#### [Task objective]
This exercise asks for a copy of each line in the records below with the word "elsewhere" in it.

#### [Records provided]

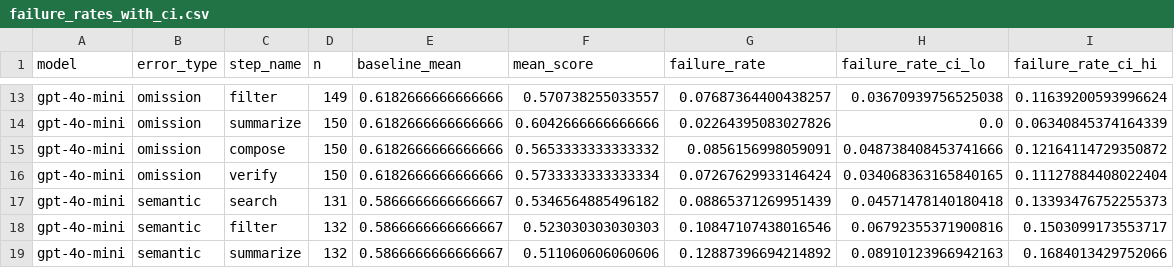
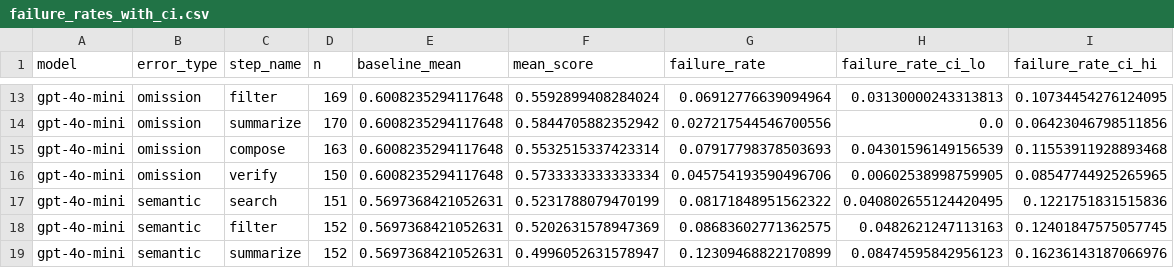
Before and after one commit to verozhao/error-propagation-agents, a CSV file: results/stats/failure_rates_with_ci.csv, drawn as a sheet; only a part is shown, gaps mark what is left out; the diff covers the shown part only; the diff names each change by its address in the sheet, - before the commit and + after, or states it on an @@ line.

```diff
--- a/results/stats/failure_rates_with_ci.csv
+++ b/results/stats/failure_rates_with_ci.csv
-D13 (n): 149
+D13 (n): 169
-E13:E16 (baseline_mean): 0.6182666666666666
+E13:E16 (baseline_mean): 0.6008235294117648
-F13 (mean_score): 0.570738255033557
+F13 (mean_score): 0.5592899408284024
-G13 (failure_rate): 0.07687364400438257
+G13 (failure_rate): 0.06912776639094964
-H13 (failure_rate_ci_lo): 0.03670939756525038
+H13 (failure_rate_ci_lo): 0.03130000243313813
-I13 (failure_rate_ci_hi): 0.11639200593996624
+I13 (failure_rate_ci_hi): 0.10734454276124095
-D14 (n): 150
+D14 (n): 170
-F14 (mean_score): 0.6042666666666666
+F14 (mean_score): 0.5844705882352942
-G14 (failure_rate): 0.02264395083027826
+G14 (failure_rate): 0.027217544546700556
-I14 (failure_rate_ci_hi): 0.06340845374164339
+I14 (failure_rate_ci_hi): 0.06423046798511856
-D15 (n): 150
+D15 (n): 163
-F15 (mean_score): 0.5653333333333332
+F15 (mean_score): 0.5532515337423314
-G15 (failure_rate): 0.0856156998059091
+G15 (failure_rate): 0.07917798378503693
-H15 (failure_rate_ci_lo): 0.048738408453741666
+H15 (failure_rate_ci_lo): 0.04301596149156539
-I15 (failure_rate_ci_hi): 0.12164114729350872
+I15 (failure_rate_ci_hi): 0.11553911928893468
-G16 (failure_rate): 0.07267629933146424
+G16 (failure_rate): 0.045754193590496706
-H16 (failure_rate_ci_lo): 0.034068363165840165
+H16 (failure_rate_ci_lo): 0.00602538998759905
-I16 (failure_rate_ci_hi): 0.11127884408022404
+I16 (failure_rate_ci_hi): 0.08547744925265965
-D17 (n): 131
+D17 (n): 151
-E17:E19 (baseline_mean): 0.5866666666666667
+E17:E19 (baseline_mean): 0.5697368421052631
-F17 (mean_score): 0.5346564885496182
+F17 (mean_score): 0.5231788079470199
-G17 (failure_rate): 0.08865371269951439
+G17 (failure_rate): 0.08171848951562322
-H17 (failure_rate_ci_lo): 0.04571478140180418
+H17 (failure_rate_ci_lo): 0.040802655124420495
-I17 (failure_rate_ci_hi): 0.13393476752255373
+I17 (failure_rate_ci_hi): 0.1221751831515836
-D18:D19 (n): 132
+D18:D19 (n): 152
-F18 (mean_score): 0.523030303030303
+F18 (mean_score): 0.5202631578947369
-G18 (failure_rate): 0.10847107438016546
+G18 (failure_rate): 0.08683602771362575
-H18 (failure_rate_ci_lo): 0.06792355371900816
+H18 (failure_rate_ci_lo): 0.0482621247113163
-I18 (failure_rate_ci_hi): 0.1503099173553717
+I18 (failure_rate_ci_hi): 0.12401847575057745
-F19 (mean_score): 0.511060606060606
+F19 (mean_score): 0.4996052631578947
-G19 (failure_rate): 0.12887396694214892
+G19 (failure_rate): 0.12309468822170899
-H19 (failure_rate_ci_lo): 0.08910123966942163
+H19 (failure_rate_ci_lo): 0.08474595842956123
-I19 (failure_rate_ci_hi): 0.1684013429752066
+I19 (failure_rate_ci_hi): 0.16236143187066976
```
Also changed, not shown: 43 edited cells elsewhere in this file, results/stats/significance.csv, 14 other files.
* * *
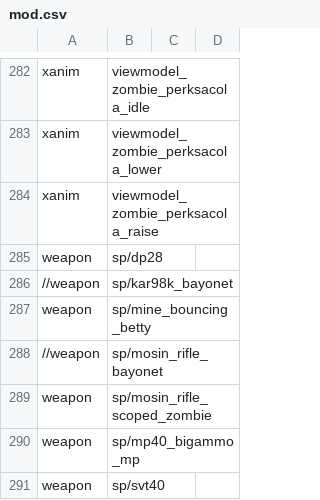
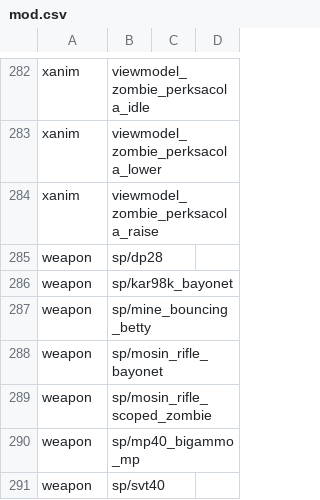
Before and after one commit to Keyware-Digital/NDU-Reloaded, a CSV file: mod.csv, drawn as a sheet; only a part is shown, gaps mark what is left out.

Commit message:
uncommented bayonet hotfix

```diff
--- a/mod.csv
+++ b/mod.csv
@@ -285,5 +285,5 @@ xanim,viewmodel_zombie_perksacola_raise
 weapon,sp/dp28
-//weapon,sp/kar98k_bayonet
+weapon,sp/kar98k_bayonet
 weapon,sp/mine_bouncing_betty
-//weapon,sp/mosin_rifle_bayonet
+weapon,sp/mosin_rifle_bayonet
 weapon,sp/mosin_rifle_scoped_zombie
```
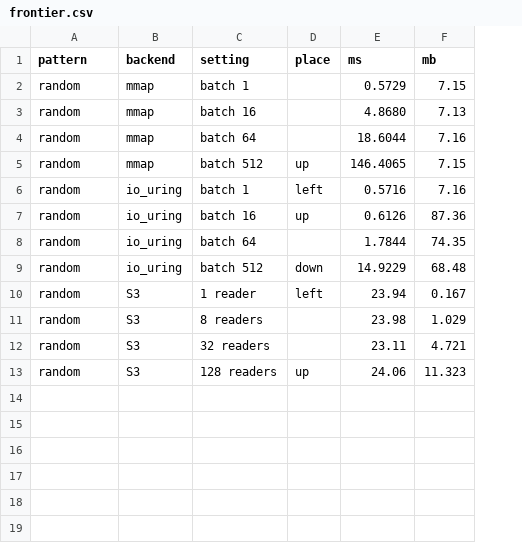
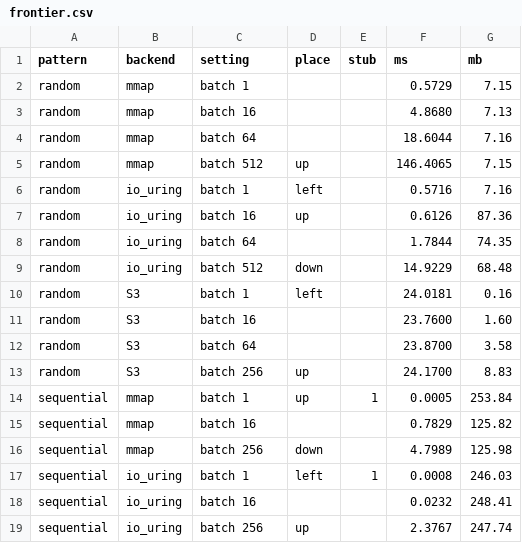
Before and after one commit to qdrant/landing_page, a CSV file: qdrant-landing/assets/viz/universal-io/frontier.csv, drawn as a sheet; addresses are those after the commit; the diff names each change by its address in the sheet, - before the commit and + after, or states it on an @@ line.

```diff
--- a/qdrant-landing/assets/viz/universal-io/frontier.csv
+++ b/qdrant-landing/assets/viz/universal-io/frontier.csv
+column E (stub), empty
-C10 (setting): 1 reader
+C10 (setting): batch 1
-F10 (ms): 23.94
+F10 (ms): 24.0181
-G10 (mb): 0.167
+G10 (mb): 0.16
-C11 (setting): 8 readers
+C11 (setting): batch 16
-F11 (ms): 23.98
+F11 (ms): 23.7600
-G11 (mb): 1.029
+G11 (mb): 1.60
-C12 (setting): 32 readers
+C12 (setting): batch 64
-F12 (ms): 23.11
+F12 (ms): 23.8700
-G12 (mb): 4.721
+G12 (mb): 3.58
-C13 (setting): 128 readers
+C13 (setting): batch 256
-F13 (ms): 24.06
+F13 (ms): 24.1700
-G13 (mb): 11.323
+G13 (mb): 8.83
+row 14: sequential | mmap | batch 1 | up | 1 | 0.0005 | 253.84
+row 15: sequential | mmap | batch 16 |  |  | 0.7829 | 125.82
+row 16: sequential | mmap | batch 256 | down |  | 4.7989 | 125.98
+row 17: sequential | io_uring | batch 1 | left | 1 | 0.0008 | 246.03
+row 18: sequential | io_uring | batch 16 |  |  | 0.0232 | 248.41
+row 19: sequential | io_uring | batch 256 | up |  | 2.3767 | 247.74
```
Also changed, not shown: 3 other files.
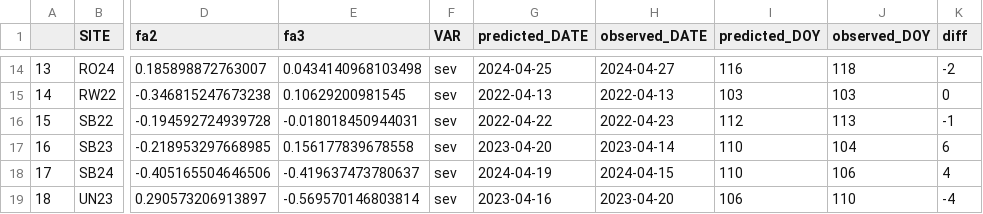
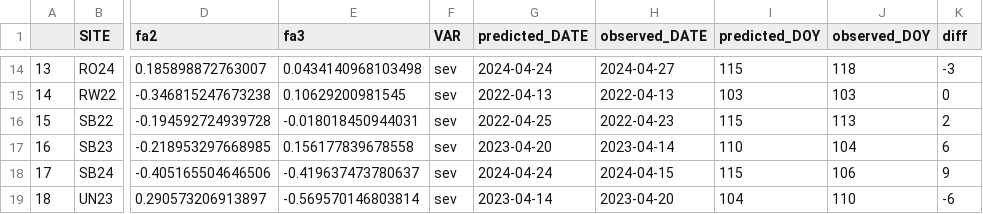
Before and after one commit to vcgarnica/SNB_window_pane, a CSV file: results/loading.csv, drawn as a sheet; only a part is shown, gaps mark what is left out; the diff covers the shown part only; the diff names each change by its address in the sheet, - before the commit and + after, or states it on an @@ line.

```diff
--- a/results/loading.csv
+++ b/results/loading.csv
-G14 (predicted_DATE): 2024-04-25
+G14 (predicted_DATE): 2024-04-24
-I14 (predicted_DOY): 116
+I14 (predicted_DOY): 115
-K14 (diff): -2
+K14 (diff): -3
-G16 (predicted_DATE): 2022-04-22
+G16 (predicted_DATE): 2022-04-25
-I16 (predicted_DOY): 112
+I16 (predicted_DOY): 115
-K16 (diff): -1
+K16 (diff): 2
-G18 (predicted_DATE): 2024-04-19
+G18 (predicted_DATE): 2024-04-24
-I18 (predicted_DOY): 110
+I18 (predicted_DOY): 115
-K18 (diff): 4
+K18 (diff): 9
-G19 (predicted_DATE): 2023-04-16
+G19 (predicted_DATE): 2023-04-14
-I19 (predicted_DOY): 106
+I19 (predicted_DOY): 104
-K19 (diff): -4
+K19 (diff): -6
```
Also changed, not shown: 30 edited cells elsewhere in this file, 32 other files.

#### [Solution to the exercise]
Also changed, not shown: 43 edited cells elsewhere in this file, results/stats/significance.csv, 14 other files.
Also changed, not shown: 30 edited cells elsewhere in this file, 32 other files.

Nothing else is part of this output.